Graeme Nixon is a lecturer in religious, moral and philosophical studies at Aberdeen University
In my first placement during my teacher training at a certain Glasgow academy some 12 years ago, I was asked why I had come into teaching. Was it because of the subject, or because of children? Rather naively, I declared that it was to explore and share my enthusiasm for my subject (religious, moral and philosophical studies).
Clearly, this was not the right answer, honest though it was. I wish I had known then that I was a teacher of children.
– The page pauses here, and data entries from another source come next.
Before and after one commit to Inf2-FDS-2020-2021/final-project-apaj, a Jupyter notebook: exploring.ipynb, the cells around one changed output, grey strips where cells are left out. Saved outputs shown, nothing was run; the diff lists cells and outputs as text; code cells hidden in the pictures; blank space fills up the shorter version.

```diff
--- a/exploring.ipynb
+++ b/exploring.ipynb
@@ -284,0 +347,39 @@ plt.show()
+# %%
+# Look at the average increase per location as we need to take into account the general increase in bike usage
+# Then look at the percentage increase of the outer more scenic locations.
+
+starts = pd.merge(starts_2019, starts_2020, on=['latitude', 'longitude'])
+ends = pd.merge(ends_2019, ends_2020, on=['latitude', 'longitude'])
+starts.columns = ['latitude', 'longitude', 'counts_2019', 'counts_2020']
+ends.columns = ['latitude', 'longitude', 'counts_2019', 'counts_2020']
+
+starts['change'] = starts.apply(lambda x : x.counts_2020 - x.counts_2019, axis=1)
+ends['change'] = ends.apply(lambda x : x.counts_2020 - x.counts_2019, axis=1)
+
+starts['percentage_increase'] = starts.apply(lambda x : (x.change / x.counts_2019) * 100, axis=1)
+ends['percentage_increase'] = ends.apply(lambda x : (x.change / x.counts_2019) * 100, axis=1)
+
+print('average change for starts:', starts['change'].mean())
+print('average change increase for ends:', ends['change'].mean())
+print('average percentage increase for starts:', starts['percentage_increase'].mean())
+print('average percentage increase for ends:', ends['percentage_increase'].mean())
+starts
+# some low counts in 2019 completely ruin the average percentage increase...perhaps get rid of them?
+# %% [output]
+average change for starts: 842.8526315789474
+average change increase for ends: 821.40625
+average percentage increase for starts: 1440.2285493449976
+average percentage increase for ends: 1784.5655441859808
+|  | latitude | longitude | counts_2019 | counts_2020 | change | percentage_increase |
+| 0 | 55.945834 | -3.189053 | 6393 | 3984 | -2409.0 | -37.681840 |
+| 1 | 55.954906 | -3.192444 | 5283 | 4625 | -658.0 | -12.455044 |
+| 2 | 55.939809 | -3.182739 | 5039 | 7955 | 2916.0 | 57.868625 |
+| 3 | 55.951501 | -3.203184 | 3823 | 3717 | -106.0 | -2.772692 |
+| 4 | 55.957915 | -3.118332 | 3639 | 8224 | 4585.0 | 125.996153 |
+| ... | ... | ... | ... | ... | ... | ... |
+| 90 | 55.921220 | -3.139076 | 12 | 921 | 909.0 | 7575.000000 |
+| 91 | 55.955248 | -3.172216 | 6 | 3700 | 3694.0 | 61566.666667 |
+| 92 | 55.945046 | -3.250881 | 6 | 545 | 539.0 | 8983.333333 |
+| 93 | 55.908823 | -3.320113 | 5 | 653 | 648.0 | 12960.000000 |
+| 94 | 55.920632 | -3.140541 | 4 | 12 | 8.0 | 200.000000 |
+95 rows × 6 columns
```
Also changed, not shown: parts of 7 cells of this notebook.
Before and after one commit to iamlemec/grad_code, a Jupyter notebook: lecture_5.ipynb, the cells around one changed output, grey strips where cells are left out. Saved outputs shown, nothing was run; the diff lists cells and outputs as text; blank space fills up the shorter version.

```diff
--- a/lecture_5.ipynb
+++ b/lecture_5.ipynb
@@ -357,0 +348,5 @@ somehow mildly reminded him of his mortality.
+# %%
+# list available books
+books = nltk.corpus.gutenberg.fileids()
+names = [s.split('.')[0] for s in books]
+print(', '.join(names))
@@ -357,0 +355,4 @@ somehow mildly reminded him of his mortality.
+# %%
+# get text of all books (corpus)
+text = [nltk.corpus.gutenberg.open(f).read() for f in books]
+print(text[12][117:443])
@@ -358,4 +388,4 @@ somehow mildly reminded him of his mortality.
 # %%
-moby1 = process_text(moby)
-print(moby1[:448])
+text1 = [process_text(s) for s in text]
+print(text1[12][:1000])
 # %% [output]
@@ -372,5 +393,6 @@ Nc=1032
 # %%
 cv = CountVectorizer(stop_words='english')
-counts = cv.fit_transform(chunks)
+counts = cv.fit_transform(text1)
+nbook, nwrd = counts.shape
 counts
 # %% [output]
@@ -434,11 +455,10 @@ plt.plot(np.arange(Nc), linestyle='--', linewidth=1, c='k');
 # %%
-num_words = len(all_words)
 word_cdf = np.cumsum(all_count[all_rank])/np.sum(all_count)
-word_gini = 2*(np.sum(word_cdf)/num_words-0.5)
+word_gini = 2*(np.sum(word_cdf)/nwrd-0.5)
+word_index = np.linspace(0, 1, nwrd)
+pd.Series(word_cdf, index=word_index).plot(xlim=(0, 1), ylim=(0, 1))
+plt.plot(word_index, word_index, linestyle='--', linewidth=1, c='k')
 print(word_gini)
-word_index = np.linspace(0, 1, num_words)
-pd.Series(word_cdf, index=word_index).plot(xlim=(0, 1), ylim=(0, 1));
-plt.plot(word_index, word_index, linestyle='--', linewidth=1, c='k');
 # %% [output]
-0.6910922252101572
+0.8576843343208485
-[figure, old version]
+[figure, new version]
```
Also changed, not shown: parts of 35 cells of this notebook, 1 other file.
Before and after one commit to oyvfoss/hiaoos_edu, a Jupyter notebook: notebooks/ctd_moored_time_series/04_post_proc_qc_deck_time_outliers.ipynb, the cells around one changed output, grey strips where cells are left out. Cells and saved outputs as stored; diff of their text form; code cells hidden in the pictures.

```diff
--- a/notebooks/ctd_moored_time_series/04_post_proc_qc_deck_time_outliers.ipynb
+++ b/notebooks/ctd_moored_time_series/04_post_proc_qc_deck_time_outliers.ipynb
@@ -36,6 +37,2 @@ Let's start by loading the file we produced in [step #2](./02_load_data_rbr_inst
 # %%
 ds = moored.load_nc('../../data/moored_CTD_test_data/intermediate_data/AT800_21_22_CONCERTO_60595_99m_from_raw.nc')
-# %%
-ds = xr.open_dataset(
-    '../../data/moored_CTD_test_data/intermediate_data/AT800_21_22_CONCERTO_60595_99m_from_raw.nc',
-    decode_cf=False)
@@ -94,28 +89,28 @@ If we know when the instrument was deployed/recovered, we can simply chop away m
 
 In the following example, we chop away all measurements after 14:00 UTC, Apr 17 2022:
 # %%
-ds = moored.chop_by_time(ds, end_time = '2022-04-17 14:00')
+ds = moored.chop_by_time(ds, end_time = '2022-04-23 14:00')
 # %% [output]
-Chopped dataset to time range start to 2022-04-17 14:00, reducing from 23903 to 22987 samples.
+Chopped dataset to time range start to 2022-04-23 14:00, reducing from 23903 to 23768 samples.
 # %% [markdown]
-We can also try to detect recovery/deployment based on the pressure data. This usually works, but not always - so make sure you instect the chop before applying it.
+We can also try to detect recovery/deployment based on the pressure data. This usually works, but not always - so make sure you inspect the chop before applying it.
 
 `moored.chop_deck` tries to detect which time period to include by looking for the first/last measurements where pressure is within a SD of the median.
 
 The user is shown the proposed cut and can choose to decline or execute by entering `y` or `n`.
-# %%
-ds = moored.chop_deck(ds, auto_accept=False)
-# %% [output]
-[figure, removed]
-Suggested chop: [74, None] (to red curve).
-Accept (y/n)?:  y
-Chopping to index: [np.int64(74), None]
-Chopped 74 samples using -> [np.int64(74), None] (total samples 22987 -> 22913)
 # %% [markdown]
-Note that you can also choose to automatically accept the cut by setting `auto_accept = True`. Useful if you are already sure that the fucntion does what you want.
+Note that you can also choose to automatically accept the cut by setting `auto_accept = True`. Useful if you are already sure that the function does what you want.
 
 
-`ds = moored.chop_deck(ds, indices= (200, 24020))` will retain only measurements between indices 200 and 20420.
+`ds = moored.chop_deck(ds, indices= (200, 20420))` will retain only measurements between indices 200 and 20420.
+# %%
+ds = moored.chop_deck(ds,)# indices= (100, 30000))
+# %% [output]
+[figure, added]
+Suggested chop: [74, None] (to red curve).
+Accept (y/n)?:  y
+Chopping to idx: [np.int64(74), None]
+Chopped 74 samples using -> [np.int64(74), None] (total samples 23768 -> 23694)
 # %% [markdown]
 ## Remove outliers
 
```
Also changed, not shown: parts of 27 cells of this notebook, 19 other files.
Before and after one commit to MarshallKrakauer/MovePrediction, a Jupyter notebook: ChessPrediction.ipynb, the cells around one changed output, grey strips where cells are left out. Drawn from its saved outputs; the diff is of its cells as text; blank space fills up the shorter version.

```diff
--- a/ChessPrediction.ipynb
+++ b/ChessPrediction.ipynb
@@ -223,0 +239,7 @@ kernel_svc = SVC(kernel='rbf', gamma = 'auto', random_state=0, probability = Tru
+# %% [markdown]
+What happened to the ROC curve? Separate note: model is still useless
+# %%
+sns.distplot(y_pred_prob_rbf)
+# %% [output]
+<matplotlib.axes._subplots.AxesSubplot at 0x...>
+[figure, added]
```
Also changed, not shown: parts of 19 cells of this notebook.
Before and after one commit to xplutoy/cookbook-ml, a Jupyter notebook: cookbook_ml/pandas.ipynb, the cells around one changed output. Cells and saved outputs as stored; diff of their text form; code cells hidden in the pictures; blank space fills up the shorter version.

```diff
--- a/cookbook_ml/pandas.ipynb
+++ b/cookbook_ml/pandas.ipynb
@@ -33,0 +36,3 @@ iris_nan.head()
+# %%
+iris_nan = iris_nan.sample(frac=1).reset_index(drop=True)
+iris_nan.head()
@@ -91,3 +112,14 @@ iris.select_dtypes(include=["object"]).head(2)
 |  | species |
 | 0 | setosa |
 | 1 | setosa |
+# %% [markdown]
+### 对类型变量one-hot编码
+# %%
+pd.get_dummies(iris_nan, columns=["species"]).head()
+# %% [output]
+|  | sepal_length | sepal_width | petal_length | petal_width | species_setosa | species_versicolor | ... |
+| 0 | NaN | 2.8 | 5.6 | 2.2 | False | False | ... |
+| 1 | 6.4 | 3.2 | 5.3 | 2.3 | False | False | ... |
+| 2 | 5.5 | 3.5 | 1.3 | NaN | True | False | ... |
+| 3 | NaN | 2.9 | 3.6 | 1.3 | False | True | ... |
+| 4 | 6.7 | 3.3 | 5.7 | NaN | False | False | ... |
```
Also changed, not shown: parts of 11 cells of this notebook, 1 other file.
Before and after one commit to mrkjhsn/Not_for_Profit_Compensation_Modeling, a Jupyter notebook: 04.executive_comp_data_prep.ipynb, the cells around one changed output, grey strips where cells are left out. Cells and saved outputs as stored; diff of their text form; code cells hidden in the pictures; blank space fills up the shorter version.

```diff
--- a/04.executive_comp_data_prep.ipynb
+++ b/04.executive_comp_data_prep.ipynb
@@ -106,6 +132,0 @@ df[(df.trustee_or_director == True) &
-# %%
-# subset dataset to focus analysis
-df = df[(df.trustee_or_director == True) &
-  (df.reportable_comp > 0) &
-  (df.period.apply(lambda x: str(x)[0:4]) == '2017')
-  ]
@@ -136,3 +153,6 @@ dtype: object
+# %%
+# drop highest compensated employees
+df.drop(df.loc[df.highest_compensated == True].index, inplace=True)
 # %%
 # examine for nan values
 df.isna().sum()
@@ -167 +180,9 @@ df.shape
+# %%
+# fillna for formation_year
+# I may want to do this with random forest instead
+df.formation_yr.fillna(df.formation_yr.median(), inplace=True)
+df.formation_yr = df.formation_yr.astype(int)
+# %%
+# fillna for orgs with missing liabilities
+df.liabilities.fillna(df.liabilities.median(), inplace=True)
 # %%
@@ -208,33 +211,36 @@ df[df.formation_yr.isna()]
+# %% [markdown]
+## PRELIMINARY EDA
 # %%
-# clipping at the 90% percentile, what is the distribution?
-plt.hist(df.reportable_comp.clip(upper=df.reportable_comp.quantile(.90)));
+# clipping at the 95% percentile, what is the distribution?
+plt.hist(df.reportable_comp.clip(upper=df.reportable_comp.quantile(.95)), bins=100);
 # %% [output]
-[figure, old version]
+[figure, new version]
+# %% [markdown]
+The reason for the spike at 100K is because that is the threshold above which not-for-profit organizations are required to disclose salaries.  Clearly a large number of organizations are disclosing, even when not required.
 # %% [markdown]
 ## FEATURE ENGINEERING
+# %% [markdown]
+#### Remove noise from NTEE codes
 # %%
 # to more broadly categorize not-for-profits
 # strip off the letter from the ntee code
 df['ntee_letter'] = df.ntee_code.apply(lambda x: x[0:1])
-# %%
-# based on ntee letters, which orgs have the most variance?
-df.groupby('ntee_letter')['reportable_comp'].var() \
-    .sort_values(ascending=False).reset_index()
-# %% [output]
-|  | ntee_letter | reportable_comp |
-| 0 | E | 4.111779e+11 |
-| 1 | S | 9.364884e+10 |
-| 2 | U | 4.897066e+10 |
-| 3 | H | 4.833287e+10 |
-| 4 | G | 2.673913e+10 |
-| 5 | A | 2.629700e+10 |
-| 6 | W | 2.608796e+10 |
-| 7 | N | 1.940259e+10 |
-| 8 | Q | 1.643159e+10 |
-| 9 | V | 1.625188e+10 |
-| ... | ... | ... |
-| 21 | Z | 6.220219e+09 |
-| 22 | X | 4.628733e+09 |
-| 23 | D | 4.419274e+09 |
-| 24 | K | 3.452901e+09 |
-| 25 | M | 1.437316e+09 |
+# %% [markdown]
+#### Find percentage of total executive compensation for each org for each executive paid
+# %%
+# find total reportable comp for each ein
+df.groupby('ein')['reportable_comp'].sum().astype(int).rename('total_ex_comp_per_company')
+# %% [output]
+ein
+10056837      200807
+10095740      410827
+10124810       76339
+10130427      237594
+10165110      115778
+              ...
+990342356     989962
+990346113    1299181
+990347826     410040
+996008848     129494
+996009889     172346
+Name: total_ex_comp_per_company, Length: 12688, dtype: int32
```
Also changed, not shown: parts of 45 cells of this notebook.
It would have made those conversations in hairdressers that much easier (or shorter).
I'd like to question the politically correct line of teacher education, that we are teachers of children rather than of a particular subject; or at least the emphasis placed on it with regards to the secondary sector.
The galling aspect of this truism is the implied exclusivity student teachers must be one thing or the other (and one option is clearly frowned on by those who assess their progress).
Sure, there is a case for questioning compartmentalisation of knowledge and the competition between subject islands in secondary schools. I agree that there should be a more seamless understanding between primary and secondary (though this should not be a one-way street).
But how helpful is it to trumpet repeatedly the "you are teachers of children" mantra to prospective teachers, many of whom regard their love of a particular subject as core to their fledgling professional identity and to themselves as human beings?
I suspect the amount of zeal with which these pronouncements are made is proportional to the speaker's distance from the secondary chalkface. They have taken on a platitudinous and patronising tone. They are patronising to subject teachers, who are fully committed to cross-curricular pedagogy and educational theory. But they are also patronising to the children, who are perfectly capable of discerning between subjects and need to have enthused subject zealots before them in order to explore and shape their self-image. Obviously, this is increasingly the case in the secondary sector (cast your mind back to the formative teachers you experienced).
If this means that the primarysecondary division is less soluble than certain "renaissance" educationists think it should be, so be it. The philosopher Bertrand Russell put it rather well: "Knowledge wielded by love is what the educator needs, and what his pupils should acquire. In earlier years, love towards the pupils is the most important kind; in later years, love of the knowledge imparted becomes increasingly necessary."
Much is made of multiple intelligences, learning styles and individualised learning. Committed subject specialists provide a lived reality of these theories for pupils. While teacher education institutions persist with the "teachers of children" line, the needs of secondary children to encounter devoted specialists are being ignored.
I also worry that the uniformity that this presents is corrosive of professional identity and a turn-off for many who, precisely because of their subject enthusiasm, would offer a great deal to teaching. As Russell put it: "Progress should not be sacrificed to a mechanical equality."
If I could be that naive student teacher again, I would give the same answer. I am a teacher because of my subject. If this makes me a "dinosaur" in the eyes of some educationists, I would reply that it is a dinosaur akin to the crocodile or shark persistent, suited to the environment and ready to bite on the bum anyone who questions my place in the education food chain.
I suspect the majority of effective, popular and successful secondary teachers agree.